On 12 October 2013, Cyprus Airways flight number CY303 from Vienna to Larnaca, Cyprus, operated by an Airbus 319-100, registration number 5B-DCN, issued a pan-pan over Thessaloniki, Greece, due to a crack on the pilots' windscreen. The pilots immediately descended to 23,000 feet to reduce pressure and the risk of the windscreen breaking. The pilots decided the best solution was to land at Eleftherios Venizelos airport in Athens, Greece, something they managed after 30 minutes of flight.[18]

In February 2016, Virgin Atlantic flight VS025 from London to New York City issued a pan-pan when west of Ireland, after the co-pilot reported feeling unwell due to an incident with a laser soon after take-off. The plane returned to Heathrow Airport as a "precautionary measure".[19]

In March 2017, the crew of a Regional Express (Rex) flight ZL768, from Albury to Sydney, issued a pan-pan when one of the two propellers of the Saab 340 plane fell off over the Sydney suburb of Revesby. The aircraft was about 20 km from its destination, and it landed safely at Sydney Airport. The passengers were shaken but uninjured. The propeller was found in bushland at Revesby four days later.[20]

Medical advice[edit]

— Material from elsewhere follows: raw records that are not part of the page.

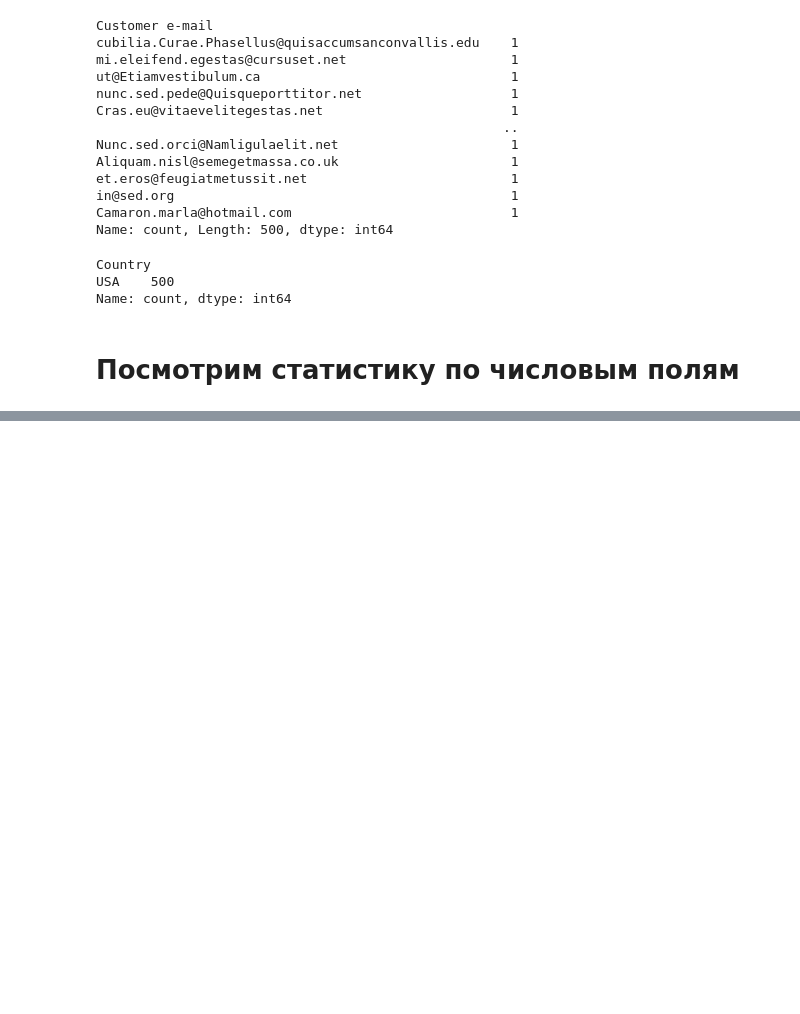
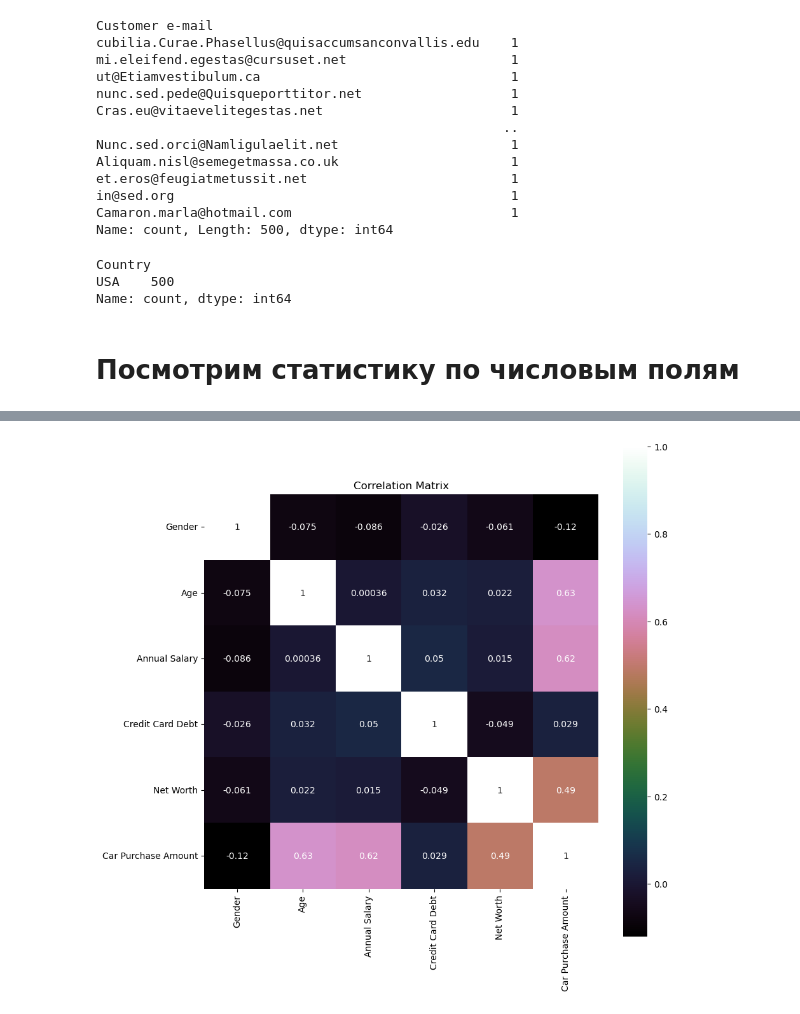
Before and after one commit to maxi7665/IAD, a Jupyter notebook: lab1/lab1.ipynb, the cells around one changed output, grey strips where cells are left out. Drawn from its saved outputs; the diff is of its cells as text; code cells hidden in the pictures; blank space fills up the shorter version.

```diff
--- a/lab1/lab1.ipynb
+++ b/lab1/lab1.ipynb
@@ -138,0 +153,10 @@ ds.describe()
+# %%
+# Отделим только числовые признаки, построим график корреляции
+float_ds = ds.iloc[:, [3,4,5,6,7,8]]
+corr=float_ds.corr()
+plt.figure(figsize=(10,10))
+plt.title("Correlation Matrix")
+sns.heatmap(corr, vmax=1, square=True, annot=True, cmap="cubehelix")
+plt.show()
+# %% [output]
+[figure, added]
```
Also changed, not shown: parts of 13 cells of this notebook.
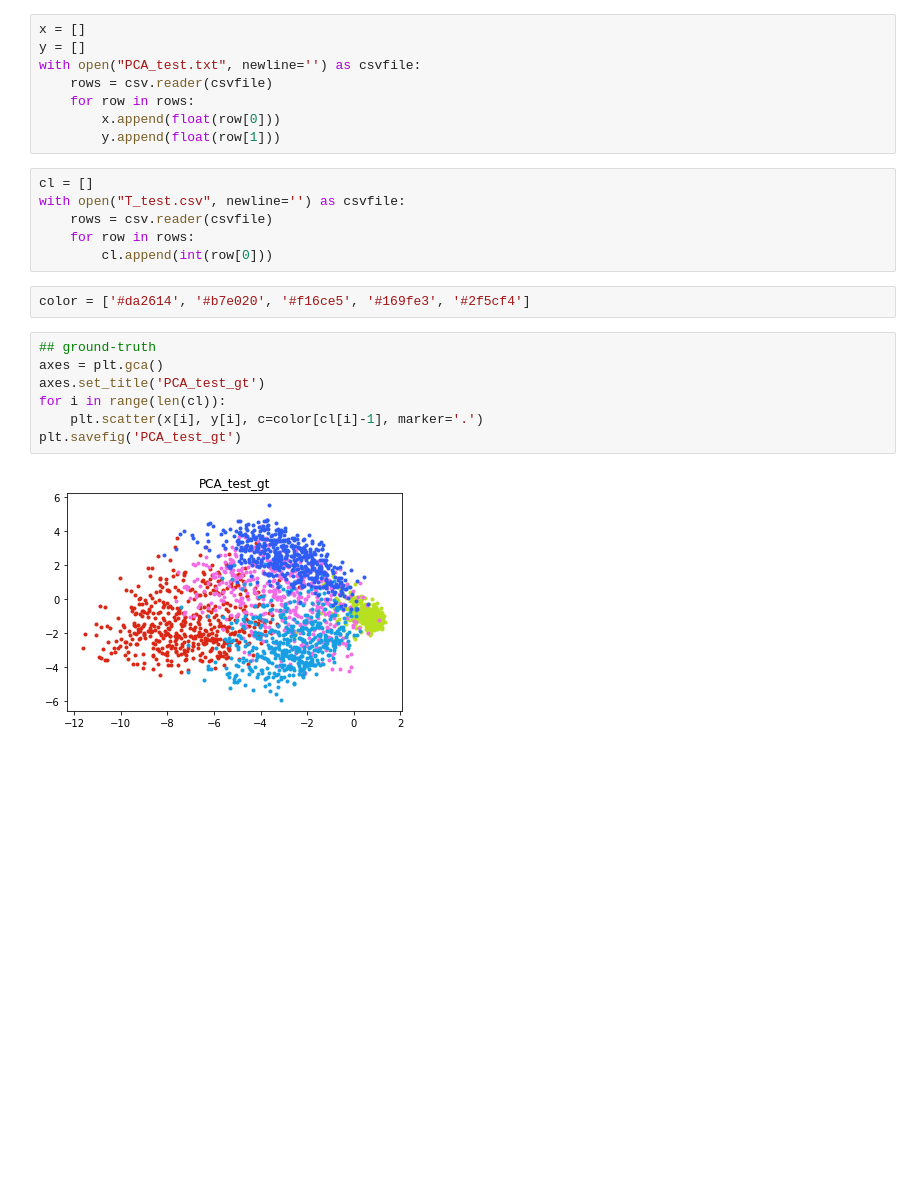
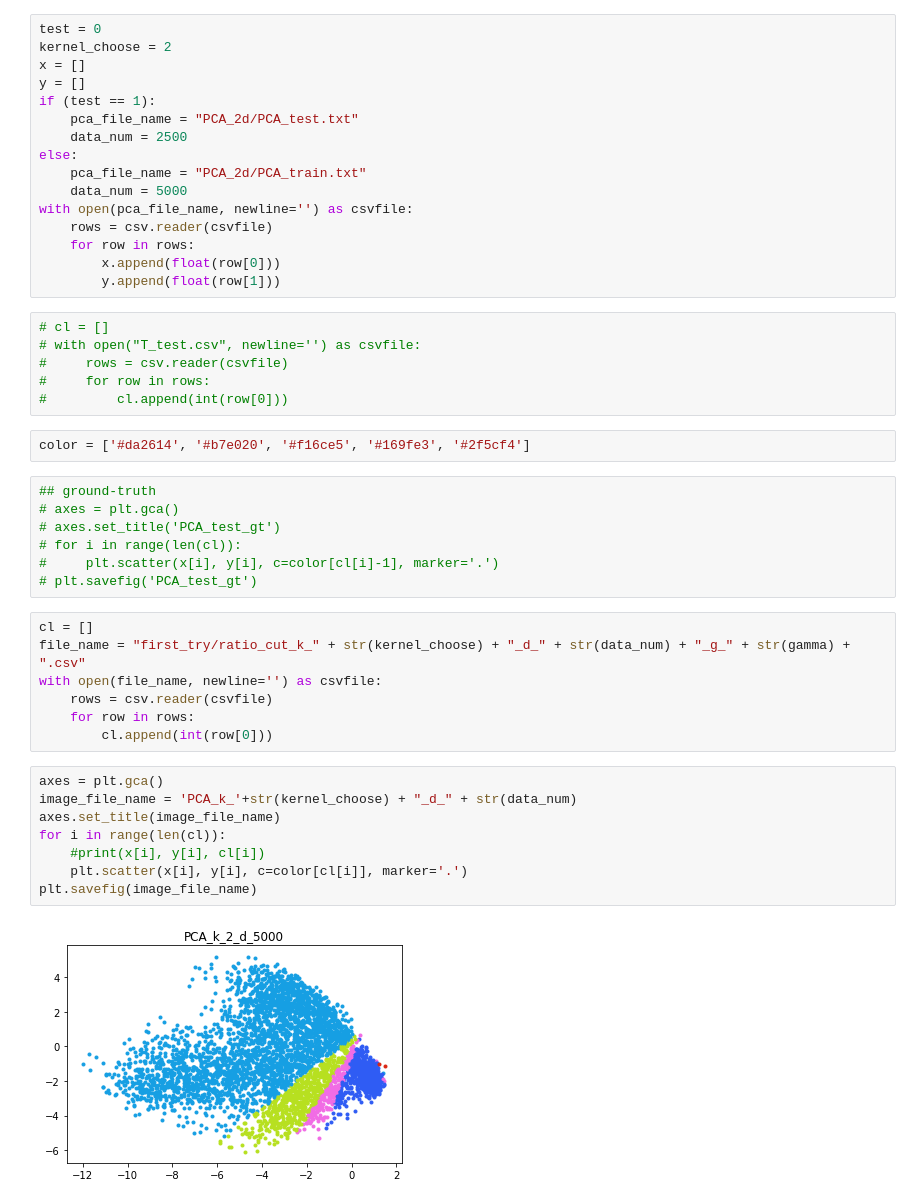
Before and after one commit to heathcliffYang/ML_HW_2018, a Jupyter notebook: HW7/Plotting.ipynb, the cells around one changed output. Drawn from its saved outputs; the diff is of its cells as text; blank space fills up the shorter version.

```diff
--- a/HW7/Plotting.ipynb
+++ b/HW7/Plotting.ipynb
@@ -3,27 +3,50 @@ import csv
 import numpy as np
 from matplotlib import pyplot as plt
 # %%
+test = 0
+kernel_choose = 2
 x = []
 y = []
-with open("PCA_test.txt", newline='') as csvfile:
+if (test == 1):
+    pca_file_name = "PCA_2d/PCA_test.txt"
+    data_num = 2500
+else:
+    pca_file_name = "PCA_2d/PCA_train.txt"
+    data_num = 5000
+with open(pca_file_name, newline='') as csvfile:
     rows = csv.reader(csvfile)
     for row in rows:
         x.append(float(row[0]))
         y.append(float(row[1]))
 # %%
-cl = []
-with open("T_test.csv", newline='') as csvfile:
-    rows = csv.reader(csvfile)
-    for row in rows:
-        cl.append(int(row[0]))
+# cl = []
+# with open("T_test.csv", newline='') as csvfile:
+#     rows = csv.reader(csvfile)
+#     for row in rows:
+#         cl.append(int(row[0]))
 # %%
 color = ['#da2614', '#b7e020', '#f16ce5', '#169fe3', '#2f5cf4']
 # %%
 ## ground-truth
-axes = plt.gca()
-axes.set_title('PCA_test_gt')
-for i in range(len(cl)):
-    plt.scatter(x[i], y[i], c=color[cl[i]-1], marker='.')
-plt.savefig('PCA_test_gt')
+# axes = plt.gca()
+# axes.set_title('PCA_test_gt')
+# for i in range(len(cl)):
+#     plt.scatter(x[i], y[i], c=color[cl[i]-1], marker='.')
+# plt.savefig('PCA_test_gt')
-# %% [output]
-[figure, removed]
+# %%
+cl = []
+file_name = "first_try/ratio_cut_k_" + str(kernel_choose) + "_d_" + str(data_num) + "_g_" + str(gamma) + ".csv"
+with open(file_name, newline='') as csvfile:
+    rows = csv.reader(csvfile)
+    for row in rows:
+        cl.append(int(row[0]))
+# %%
+axes = plt.gca()
+image_file_name = 'PCA_k_'+str(kernel_choose) + "_d_" + str(data_num)
+axes.set_title(image_file_name)
+for i in range(len(cl)):
+    #print(x[i], y[i], cl[i])
+    plt.scatter(x[i], y[i], c=color[cl[i]], marker='.')
+plt.savefig(image_file_name)
+# %% [output]
+[figure, added]
```
Also changed, not shown: parts of 1 cell of this notebook, 1 other file.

One special case of "pan-pan" is to ask for medical advice. This is a normal "pan-pan" call that includes a phrase such as "request medical advice" and the craft identification, position. and nature of the medical problem. This type of call is specifically for getting a doctor's advice for a medical problem that does not, in the opinion of the skipper or master of the vessel, seem life-threatening. The phrase "pan-pan medico" appears in some older reference books, but is no longer in official use.[12]

Once patched through, a doctor or other medical expert on land or in another vessel typically asks the radio operator to detail the symptoms and history of the condition, and provide any available patient medical history. The doctor typically recommends first aid treatment and gives other advice based on what resources are available on board. In some cases, the medical issue may be urgent enough to escalate the pan-pan to a mayday call for immediate intervention by rescuers, if possible.

See also[edit]

References[edit]

  1. ^ a b "Safety and Distress Radiotelephone Procedures". Transport Canada. 28 June 2013. Archived from the original on 5 August 2013. Retrieved 13 August 2013. 
  2. ^ District Eleven Response (dr). "Search and Rescue: Calling the Coast Guard". United States Coast Guard. Retrieved 13 August 2013. 
  3. ^ 1st Coast Guard District (6 September 2001). "Special Notice To Mariners" (PDF). United States Coast Guard. Retrieved 13 August 2013. 
  4. ^ "RIC-22 — General Radiotelephone Operating Procedures". ic.gc.ca. Archived from the original on 2011-08-11. 
  5. ^ "RIC-22 — General Radiotelephone Operating Procedures". ic.gc.ca. 
  6. ^ "Safety Of Life At Sea" (PDF). 
  7. ^ Transport Canada: "PAN PAN"
  8. ^ "Air Traffic Organization Policy, Order JO7110.65W" (PDF). U.S. Department of Transportation, Federal Aviation Administration. 
  9. ^ Admirality List Of Radio Signals, 2012 Vol.5 page 88 B3
  10. ^ "Marine Communications and Traffic Services". Government of Canada. 
  11. ^ "Navigation Rules Online". uscg.gov. 
  12. ^ a b Tim Bartlett (2009). VHF handbook. Southampton: The Royal Yachting Association. p. 53. ISBN 978-1-905104-03-1. 
  13. ^ "Transportation Safety Board of Canada - Aviation Investigation Report A98H0003". tsb.gc.ca. 
  14. ^ NTSB Accident Report
  15. ^ "Nocookies". The Australian. 
  16. ^ "The Aviation Herald". avherald.com. 
  17. ^ Duncan, Alex (2012). Sweating the Metal. London: Hodder & Stoughton. pp. 297–306, 308. ISBN 978-1-444-70800-4. 
  18. ^ "Incident: Cyprus A319 near Athens on Oct 13th 2013, cracked windshield". The Aviation Herald. 13 October 2013. 
  19. ^ "Virgin Atlantic flight back in UK after 'laser incident'". BBC News. 
  20. ^ Brook, Benedict; AAP (2017-03-21). "Regional Express plane's propeller found in south west Sydney suburbs". news.com.au. Retrieved 2017-03-21.